And to survey the bodies of the dead. Tend'ring my ruin, and assaild of none,
Char. For, prisoners ask'st thou ? hell our pr Dizzy-ey'd fury, and great rage of heart,
son is. Suddenly made him from my side to start
But tell me whom thou seek'st? Into the clust'ring battle of the French :
Lucy. Where is the great Alcides of the field, And in that sea of blood my boy did drench Valiant Lord Talbot, earl of Shrewsbury ? His overmounting spirit; and there died
Created, for his rare success in arms, My Icarus, my blossom, in his pride.
Great earl of Washford, 13 Waterford, and Valence ; Enter Soldiers, bearing the Body of John Talbot. I Lord Talbot of Goodrig and Urchinfield,
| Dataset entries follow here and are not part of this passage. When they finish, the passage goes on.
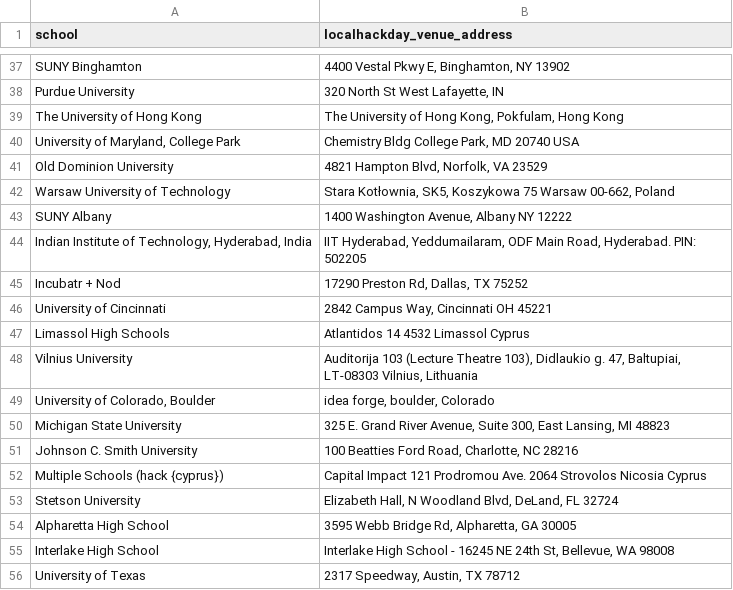
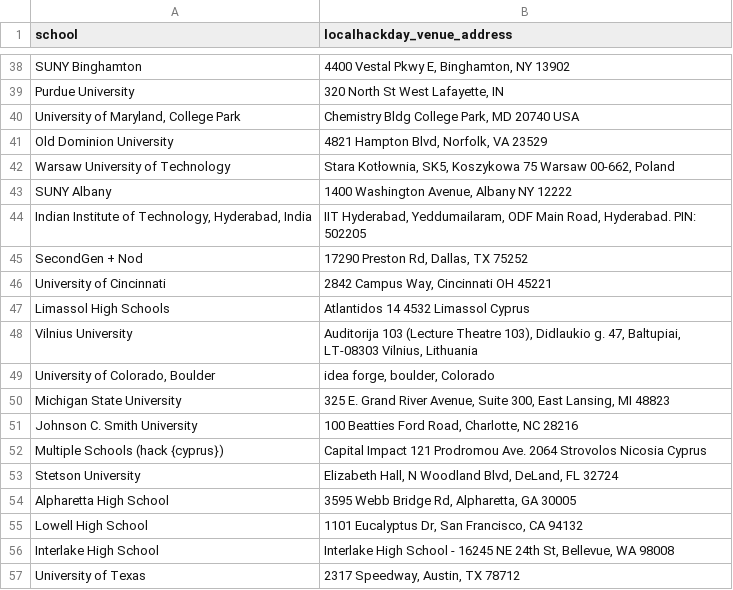
Before and after one commit to MLH/mlh-flyer-generator, a CSV file: data.csv, drawn as a sheet; only a part is shown, gaps mark what is left out; the diff covers the shown part only.

```diff
--- a/data.csv
+++ b/data.csv
@@ -38,3 +39,2 @@ SUNY Binghamton,"4400 Vestal Pkwy E, Binghamton, NY 13902"
 Purdue University,"320 North St West Lafayette, IN"
-The University of Hong Kong,"The University of Hong Kong, Pokfulam, Hong Kong"
 "University of Maryland, College Park","Chemistry Bldg College Park, MD 20740 USA"
@@ -44,3 +44,3 @@ SUNY Albany,"1400 Washington Avenue, Albany NY 12222"
 "Indian Institute of Technology, Hyderabad, India","IIT Hyderabad, Yeddumailaram, ODF Main Road, Hyderabad. PIN: 502205"
-Incubatr + Nod,"17290 Preston Rd, Dallas, TX 75252"
+SecondGen + Nod,"17290 Preston Rd, Dallas, TX 75252"
 University of Cincinnati,"2842 Campus Way, Cincinnati OH 45221"
@@ -54,2 +54,3 @@ Stetson University,"Elizabeth Hall, N Woodland Blvd, DeLand, FL 32724"
 Alpharetta High School,"3595 Webb Bridge Rd, Alpharetta, GA 30005"
+Lowell High School,"1101 Eucalyptus Dr, San Francisco, CA 94132"
 Interlake High School,"Interlake High School - 16245 NE 24th St, Bellevue, WA 98008"
```
Also changed, not shown: 12 added rows elsewhere in this file, 14 other files.
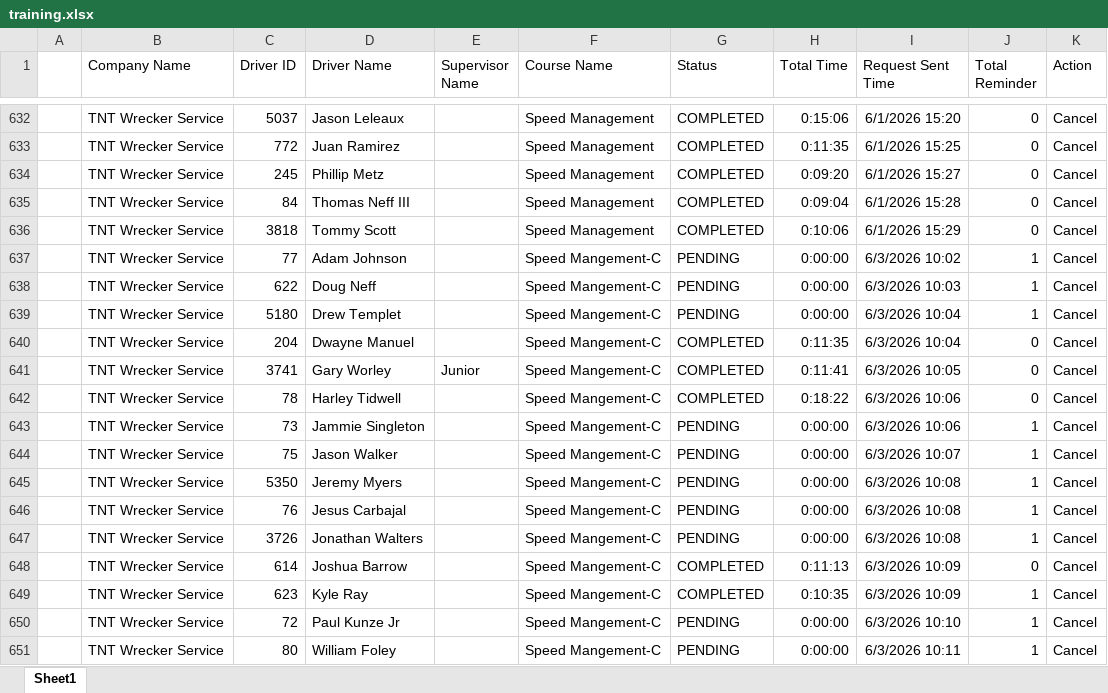
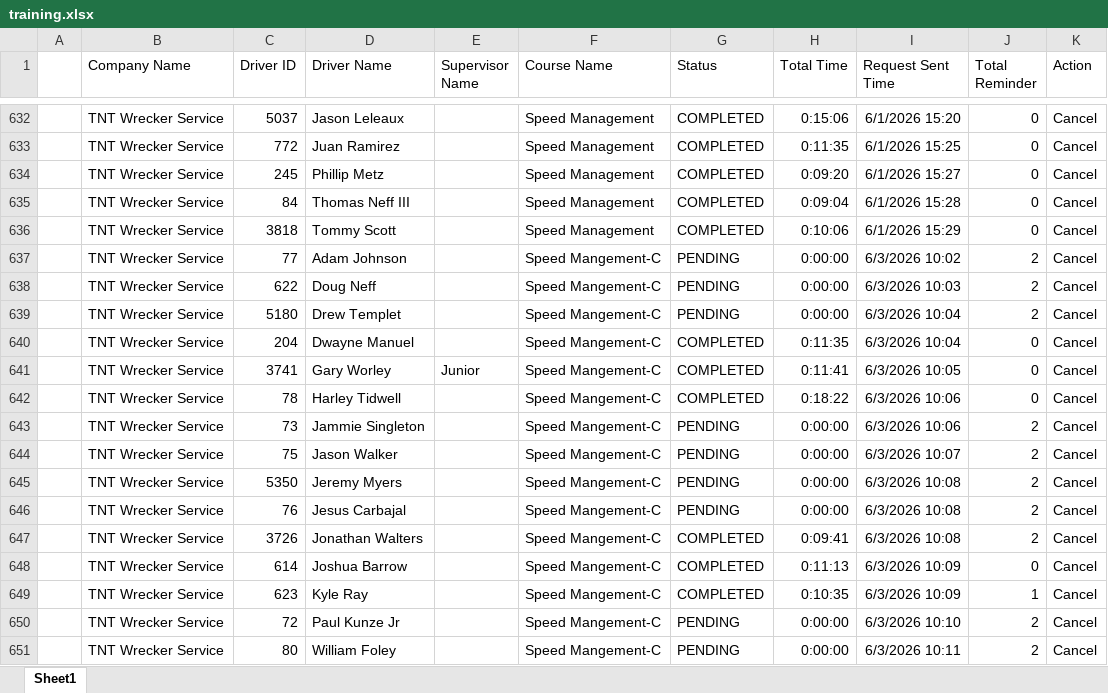
Before and after one commit to jmullins-DEN/tnt-wrecker, an Excel workbook: training.xlsx, sheet Sheet1, drawn as a sheet; only a part is shown, gaps mark what is left out; values as stored, in another font and other column widths than the file's, no borders; the diff names each change by its address in the sheet, - before the commit and + after, or states it on an @@ line.

Commit message:
Weekly data update: training.xlsx

```diff
--- a/training.xlsx (sheet Sheet1)
+++ b/training.xlsx (sheet Sheet1)
-J637:J639 (Total Reminder): 1
+J637:J639 (Total Reminder): 2
-J643:J647 (Total Reminder): 1
+J643:J647 (Total Reminder): 2
-G647 (Status): PENDING
+G647 (Status): COMPLETED
-H647 (Total Time): 0:00:00
+H647 (Total Time): 0:09:41
-J650:J651 (Total Reminder): 1
+J650:J651 (Total Reminder): 2
```
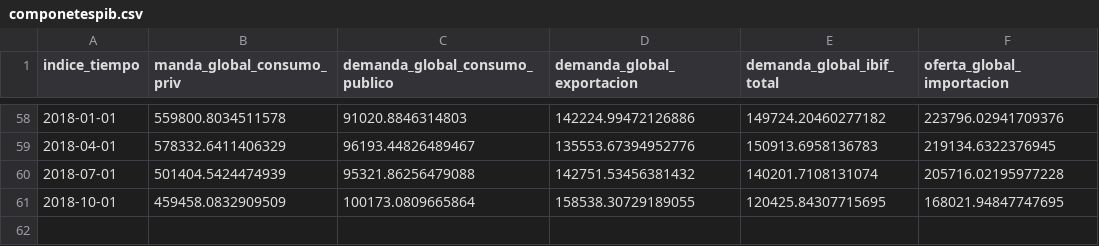
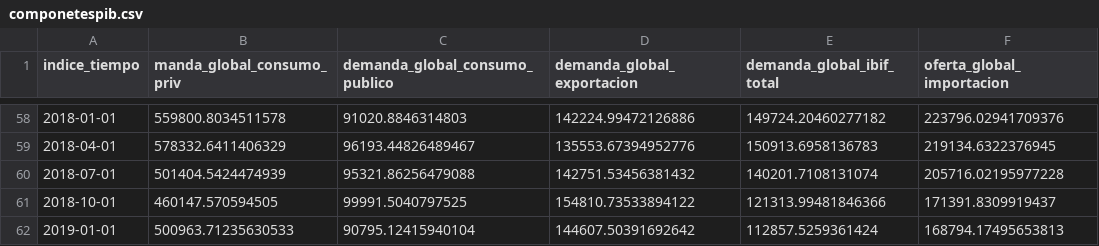
Before and after one commit to fldiaz/indicadores-dash-heroku, a CSV file: datos/componetespib.csv, drawn as a sheet; only a part is shown, gaps mark what is left out.

```diff
--- a/datos/componetespib.csv
+++ b/datos/componetespib.csv
@@ -60,2 +60,3 @@ indice_tiempo,manda_global_consumo_priv,demanda_global_consumo_publico,demanda_g
 2018-07-01,501404.5424474939,95321.86256479088,142751.53456381432,140201.7108131074,205716.02195977228
-2018-10-01,459458.0832909509,100173.0809665864,158538.30729189055,120425.84307715695,168021.94847747695
+2018-10-01,460147.570594505,99991.5040797525,154810.73533894122,121313.99481846366,171391.8309919437
+2019-01-01,500963.71235630533,90795.12415940104,144607.50391692642,112857.5259361424,168794.17495653813
```
Also changed, not shown: datos/cantdeasalariados.csv, datos/depoyprest.csv, 7 other files.
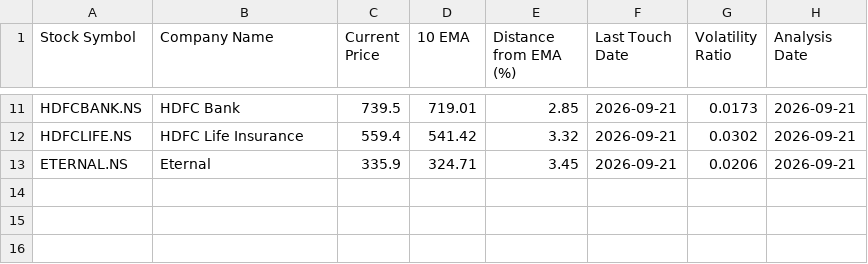
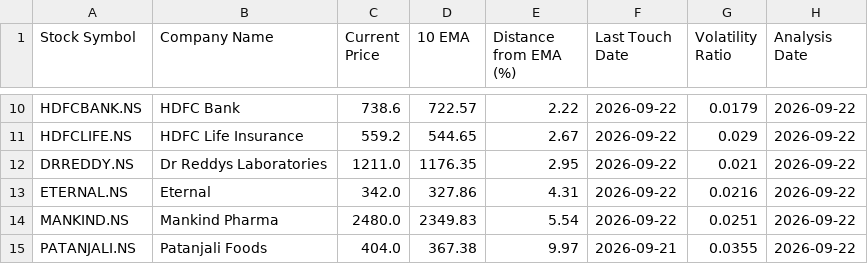
Before and after one commit to ashishbhagat2/ema-screener, a CSV file: ema_screener_results.csv, drawn as a sheet; only a part is shown, gaps mark what is left out; addresses are those after the commit; the diff covers the shown part only; the diff names each change by its address in the sheet, - before the commit and + after, or states it on an @@ line.

```diff
--- a/ema_screener_results.csv
+++ b/ema_screener_results.csv
-C10 (Current Price): 739.5
+C10 (Current Price): 738.6
-D10 (10 EMA): 719.01
+D10 (10 EMA): 722.57
-E10 (Distance from EMA (%)): 2.85
+E10 (Distance from EMA (%)): 2.22
-F10:F11 (Last Touch Date): 2026-09-21
+F10:F11 (Last Touch Date): 2026-09-22
-G10 (Volatility Ratio): 0.0173
+G10 (Volatility Ratio): 0.0179
-H10:H11 (Analysis Date): 2026-09-21
+H10:H11 (Analysis Date): 2026-09-22
-C11 (Current Price): 559.4
+C11 (Current Price): 559.2
-D11 (10 EMA): 541.42
+D11 (10 EMA): 544.65
-E11 (Distance from EMA (%)): 3.32
+E11 (Distance from EMA (%)): 2.67
-G11 (Volatility Ratio): 0.0302
+G11 (Volatility Ratio): 0.029
+row 12: DRREDDY.NS | Dr Reddys Laboratories | 1211.0 | 1176.35 | 2.95 | 2026-09-22 | 0.021 | 2026-09-22
-C13 (Current Price): 335.9
+C13 (Current Price): 342.0
-D13 (10 EMA): 324.71
+D13 (10 EMA): 327.86
-E13 (Distance from EMA (%)): 3.45
+E13 (Distance from EMA (%)): 4.31
-F13 (Last Touch Date): 2026-09-21
+F13 (Last Touch Date): 2026-09-22
-G13 (Volatility Ratio): 0.0206
+G13 (Volatility Ratio): 0.0216
-H13 (Analysis Date): 2026-09-21
+H13 (Analysis Date): 2026-09-22
+row 14: MANKIND.NS | Mankind Pharma | 2480.0 | 2349.83 | 5.54 | 2026-09-22 | 0.0251 | 2026-09-22
+row 15: PATANJALI.NS | Patanjali Foods | 404.0 | 367.38 | 9.97 | 2026-09-21 | 0.0355 | 2026-09-22
```
Also changed, not shown: 3 added rows, 4 removed rows and 30 edited cells elsewhere in this file, debug_analysis.csv.
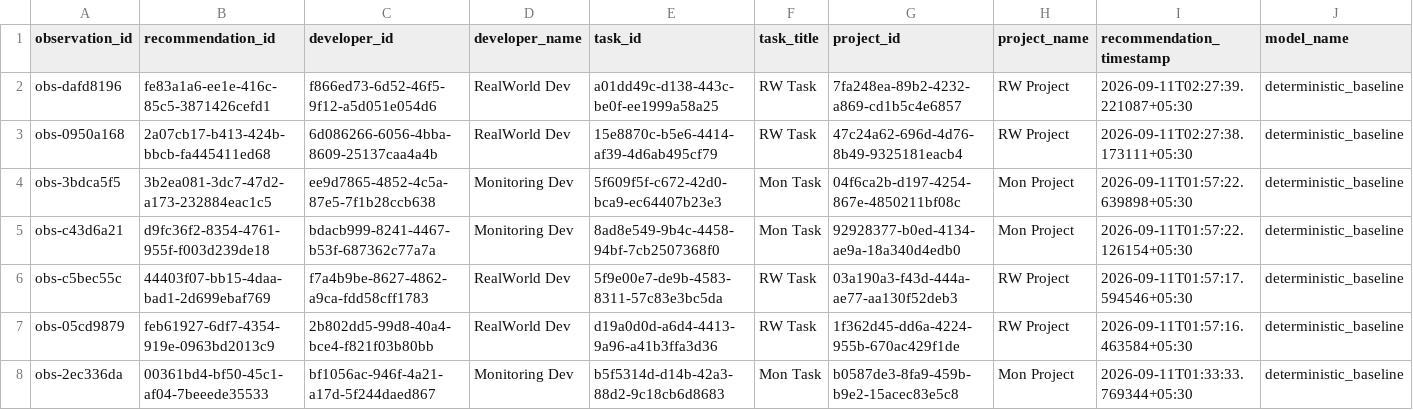
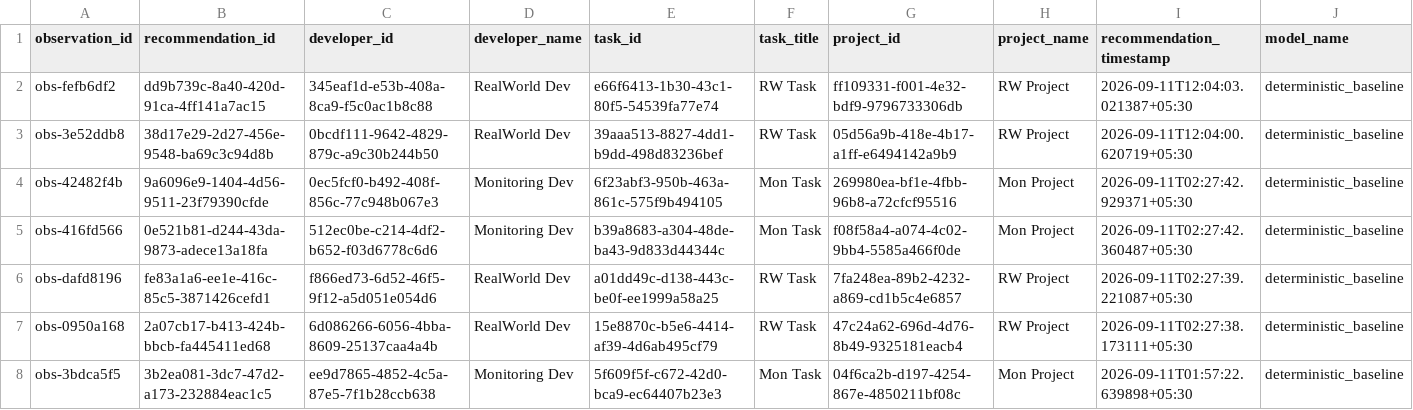
Before and after one commit to dharakoriya/developer-recommendation-ai, a CSV file: research/dataset/realworld/labeled.csv, drawn as a sheet; only a part is shown; the shorter side is filled out with more unchanged rows; rows hold the shown columns only; the diff names each change by its address in the sheet, - before the commit and + after, or states it on an @@ line.

```diff
--- a/research/dataset/realworld/labeled.csv
+++ b/research/dataset/realworld/labeled.csv
+row 2: obs-fefb6df2 | dd9b739c-8a40-420d-91ca-4ff141a7ac15 | 345eaf1d-e53b-408a-8ca9-f5c0ac1b8c88 | RealWorld Dev | e66f6413-1b30-43c1-80f5-54539fa77e74 | RW Task | ff109331-f001-4e32-bdf9-9796733306db | RW Project | 2026-09-11T12:04:03.021387+05:30 | deterministic_baseline
+row 3: obs-3e52ddb8 | 38d17e29-2d27-456e-9548-ba69c3c94d8b | 0bcdf111-9642-4829-879c-a9c30b244b50 | RealWorld Dev | 39aaa513-8827-4dd1-b9dd-498d83236bef | RW Task | 05d56a9b-418e-4b17-a1ff-e6494142a9b9 | RW Project | 2026-09-11T12:04:00.620719+05:30 | deterministic_baseline
+row 4: obs-42482f4b | 9a6096e9-1404-4d56-9511-23f79390cfde | 0ec5fcf0-b492-408f-856c-77c948b067e3 | Monitoring Dev | 6f23abf3-950b-463a-861c-575f9b494105 | Mon Task | 269980ea-bf1e-4fbb-96b8-a72cfcf95516 | Mon Project | 2026-09-11T02:27:42.929371+05:30 | deterministic_baseline
+row 5: obs-416fd566 | 0e521b81-d244-43da-9873-adece13a18fa | 512ec0be-c214-4df2-b652-f03d6778c6d6 | Monitoring Dev | b39a8683-a304-48de-ba43-9d833d44344c | Mon Task | f08f58a4-a074-4c02-9bb4-5585a466f0de | Mon Project | 2026-09-11T02:27:42.360487+05:30 | deterministic_baseline
```
Also changed, not shown: research/dataset/realworld/validated.csv, 29 other files.
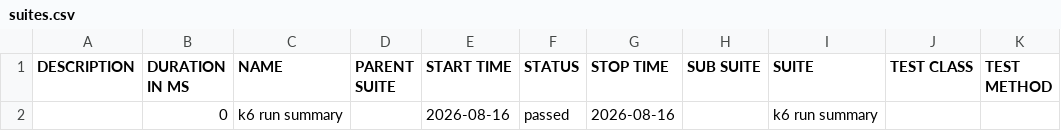
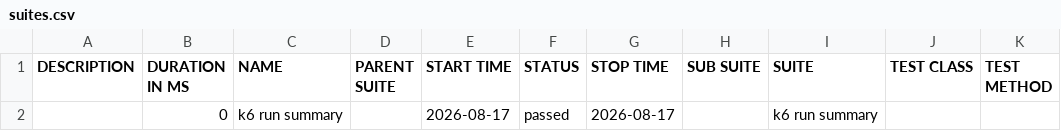
Before and after one commit to nitin1tester/K6-Test-Framework, a CSV file: data/suites.csv (was allure-report/data/suites.csv), drawn as a sheet.

Commit message:
Deploying to gh-pages from @ nitin1tester/K6-Test-Framework@17f56808add41d62d21f90c90eb5262ec0708d6b 🚀

```diff
--- a/allure-report/data/suites.csv
+++ b/data/suites.csv
@@ -1,2 +1,2 @@
 "DESCRIPTION","DURATION IN MS","NAME","PARENT SUITE","START TIME","STATUS","STOP TIME","SUB SUITE","SUITE","TEST CLASS","TEST METHOD"
-"","0","k6 run summary","","2026-08-16","passed","2026-08-16","","k6 run summary","",""
+"","0","k6 run summary","","2026-08-17","passed","2026-08-17","","k6 run summary","",""
```
Also changed, not shown: 51 other files.
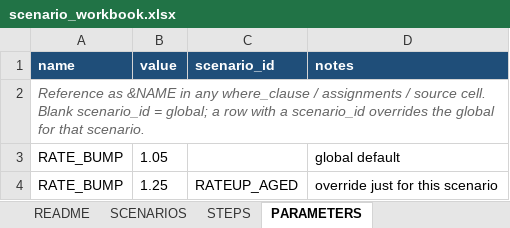
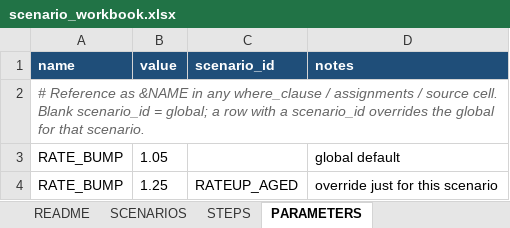
Before and after one commit to yeagdogg/SASscenarios, an Excel workbook: template/scenario_workbook.xlsx, sheet PARAMETERS, drawn as a sheet; values as stored, in another font and other column widths than the file's, no borders; the diff names each change by its address in the sheet, - before the commit and + after, or states it on an @@ line.

```diff
--- a/template/scenario_workbook.xlsx (sheet PARAMETERS)
+++ b/template/scenario_workbook.xlsx (sheet PARAMETERS)
-A2 (name): Reference as…
+A2 (name): # Reference as…
```
Also changed, not shown: sheet SCENARIOS, sheet STEPS, 3 other files.
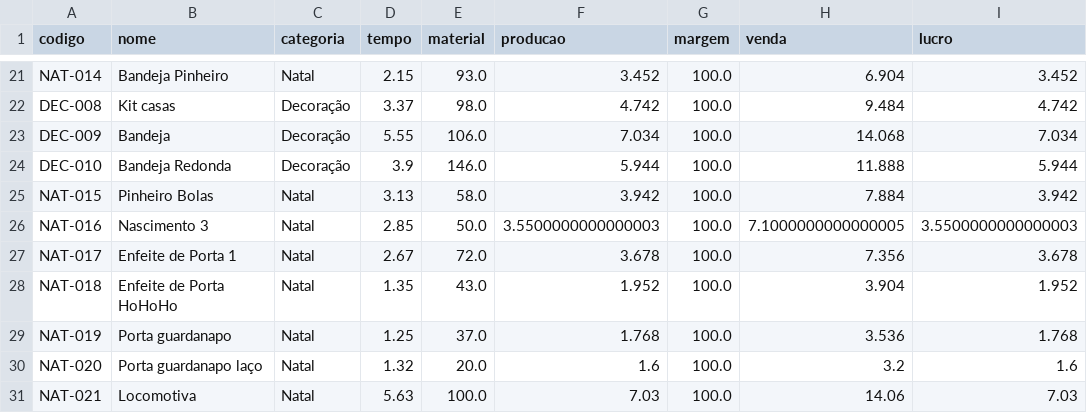
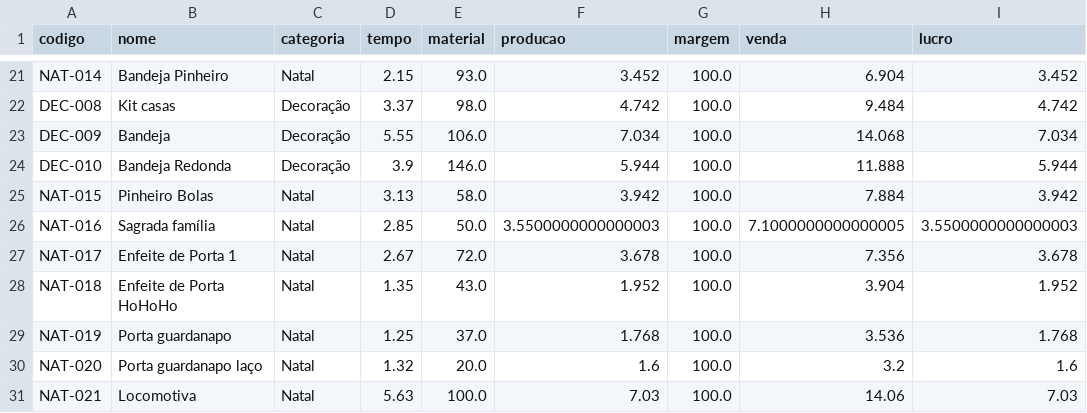
Before and after one commit to geopare/EITA, a CSV file: produtos_3d.csv, drawn as a sheet; only a part is shown, gaps mark what is left out; the diff names each change by its address in the sheet, - before the commit and + after, or states it on an @@ line.

Commit message:
Atualização automática do banco de produtos

```diff
--- a/produtos_3d.csv
+++ b/produtos_3d.csv
-B26 (nome): Nascimento 3
+B26 (nome): Sagrada família
```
Lord Strange of Blackmere, Lord Verdun of Alton, Serv. O my dear lord ! lo, where your son is Lord Cromwell of Wingfield, Lord Furnival of borne!
Sheffield, Tal. Thou antic death, which laugh’st us here to | The thrice victorious lord of Falconbridge ; scorn,"
Knight of the noble order of Saint George, Anon, from thy insulting tyranny,
Worthy Saint Michael, and the Golden Fleece ; Coupled in bonds of perpetuity,
Great mareschal to Henry the Sixth, o Talbots, winged through the lither8 sky,
Of all his wars within the realm of France ?
Puc. Here is a silly stately style indeed!
Writes not so tedious a style as this.Brave death by speaking, whether he will, or no ; | Him, that thou magnifiest with all these titles. Imagine him a Frenchman, and thy foe.
Stinking and flyblown, lies here at our feet. Poor boy! he smiles, methinks ; as who should say
Lucy. JS Talbot slain; the frenchman's only ad death been French then death had died today!
scourge, Come, corne, and lay him in his father's arms;
Your kingdom's terror and black Nemesis ? My spirit can no longer bear these harms.
0, were mine eyeballs into bullets turn'd, Soldiers, adieu ! I have what I would have,
That I, in rage, might shoot them at your faces ! Now my old arms are young John Talbot's grave.
0, that I could but call these dead to life! Dies.
It were enough to fright the realm of France : 1 Prior has borrowed this thought in his Henry and
Were but his picture left among you here, Emma :
9 Wood signified furious as well as mad: raging • Are there not poisons, racks, and flames, and swords,
ames, and swords, wood is certainly here furiously raging. That Emma thus must die by Henry's words ?
10 A giglot is a wanton wench. Aminx, gigle (or 2 i. e. compare me, reduce me to a level by com.giglet,) Hirt, callet, or gixie,' says Cotgrave. parison.
11 We have a similar expression in the First Part of 3 See note on King Richard II. Act i. Sc. 1.
Jeronimo, 1605 :4 Thus in the Third Part of King Henry VI.:
Meet, Don Andrea! yes, in the battle's bowels.' "What a peevish fool was that of Crete.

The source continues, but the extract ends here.